Study material:

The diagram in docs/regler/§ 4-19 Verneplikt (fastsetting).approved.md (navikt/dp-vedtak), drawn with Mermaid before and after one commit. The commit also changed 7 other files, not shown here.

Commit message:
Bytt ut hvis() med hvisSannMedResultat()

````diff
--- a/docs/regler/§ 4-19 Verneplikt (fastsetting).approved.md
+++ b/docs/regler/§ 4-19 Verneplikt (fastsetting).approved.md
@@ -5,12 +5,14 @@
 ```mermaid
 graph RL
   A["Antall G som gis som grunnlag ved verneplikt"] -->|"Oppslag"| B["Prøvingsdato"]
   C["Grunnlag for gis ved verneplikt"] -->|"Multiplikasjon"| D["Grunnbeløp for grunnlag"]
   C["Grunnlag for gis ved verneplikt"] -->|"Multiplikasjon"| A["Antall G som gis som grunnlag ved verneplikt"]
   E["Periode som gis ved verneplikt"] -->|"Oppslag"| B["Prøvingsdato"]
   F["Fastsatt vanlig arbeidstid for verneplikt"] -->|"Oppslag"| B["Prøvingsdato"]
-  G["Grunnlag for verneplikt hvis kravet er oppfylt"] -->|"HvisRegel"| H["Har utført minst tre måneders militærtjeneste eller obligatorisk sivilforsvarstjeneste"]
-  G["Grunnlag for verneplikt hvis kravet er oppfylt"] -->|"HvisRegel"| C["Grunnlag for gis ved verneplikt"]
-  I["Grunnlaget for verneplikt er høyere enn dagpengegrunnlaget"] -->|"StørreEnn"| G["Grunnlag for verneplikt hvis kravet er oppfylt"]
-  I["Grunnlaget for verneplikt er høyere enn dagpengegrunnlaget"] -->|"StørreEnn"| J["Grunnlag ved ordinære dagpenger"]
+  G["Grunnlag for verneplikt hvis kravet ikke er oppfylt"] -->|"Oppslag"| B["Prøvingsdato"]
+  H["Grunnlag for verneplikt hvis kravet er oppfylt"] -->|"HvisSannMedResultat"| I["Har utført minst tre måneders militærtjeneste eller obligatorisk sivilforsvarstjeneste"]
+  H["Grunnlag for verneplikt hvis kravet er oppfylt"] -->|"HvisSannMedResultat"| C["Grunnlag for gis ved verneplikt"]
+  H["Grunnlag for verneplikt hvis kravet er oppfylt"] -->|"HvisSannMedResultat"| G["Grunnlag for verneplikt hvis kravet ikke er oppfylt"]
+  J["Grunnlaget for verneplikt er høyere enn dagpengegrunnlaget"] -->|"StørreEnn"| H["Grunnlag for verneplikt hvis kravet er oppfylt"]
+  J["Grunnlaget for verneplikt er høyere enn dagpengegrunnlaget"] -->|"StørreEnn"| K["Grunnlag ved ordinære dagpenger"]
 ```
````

About this task:
Please repeat the complete material exactly, with nothing omitted.

Response:
The diagram in docs/regler/§ 4-19 Verneplikt (fastsetting).approved.md (navikt/dp-vedtak), drawn with Mermaid before and after one commit. The commit also changed 7 other files, not shown here.

Commit message:
Bytt ut hvis() med hvisSannMedResultat()

````diff
--- a/docs/regler/§ 4-19 Verneplikt (fastsetting).approved.md
+++ b/docs/regler/§ 4-19 Verneplikt (fastsetting).approved.md
@@ -5,12 +5,14 @@
 ```mermaid
 graph RL
   A["Antall G som gis som grunnlag ved verneplikt"] -->|"Oppslag"| B["Prøvingsdato"]
   C["Grunnlag for gis ved verneplikt"] -->|"Multiplikasjon"| D["Grunnbeløp for grunnlag"]
   C["Grunnlag for gis ved verneplikt"] -->|"Multiplikasjon"| A["Antall G som gis som grunnlag ved verneplikt"]
   E["Periode som gis ved verneplikt"] -->|"Oppslag"| B["Prøvingsdato"]
   F["Fastsatt vanlig arbeidstid for verneplikt"] -->|"Oppslag"| B["Prøvingsdato"]
-  G["Grunnlag for verneplikt hvis kravet er oppfylt"] -->|"HvisRegel"| H["Har utført minst tre måneders militærtjeneste eller obligatorisk sivilforsvarstjeneste"]
-  G["Grunnlag for verneplikt hvis kravet er oppfylt"] -->|"HvisRegel"| C["Grunnlag for gis ved verneplikt"]
-  I["Grunnlaget for verneplikt er høyere enn dagpengegrunnlaget"] -->|"StørreEnn"| G["Grunnlag for verneplikt hvis kravet er oppfylt"]
-  I["Grunnlaget for verneplikt er høyere enn dagpengegrunnlaget"] -->|"StørreEnn"| J["Grunnlag ved ordinære dagpenger"]
+  G["Grunnlag for verneplikt hvis kravet ikke er oppfylt"] -->|"Oppslag"| B["Prøvingsdato"]
+  H["Grunnlag for verneplikt hvis kravet er oppfylt"] -->|"HvisSannMedResultat"| I["Har utført minst tre måneders militærtjeneste eller obligatorisk sivilforsvarstjeneste"]
+  H["Grunnlag for verneplikt hvis kravet er oppfylt"] -->|"HvisSannMedResultat"| C["Grunnlag for gis ved verneplikt"]
+  H["Grunnlag for verneplikt hvis kravet er oppfylt"] -->|"HvisSannMedResultat"| G["Grunnlag for verneplikt hvis kravet ikke er oppfylt"]
+  J["Grunnlaget for verneplikt er høyere enn dagpengegrunnlaget"] -->|"StørreEnn"| H["Grunnlag for verneplikt hvis kravet er oppfylt"]
+  J["Grunnlaget for verneplikt er høyere enn dagpengegrunnlaget"] -->|"StørreEnn"| K["Grunnlag ved ordinære dagpenger"]
 ```
````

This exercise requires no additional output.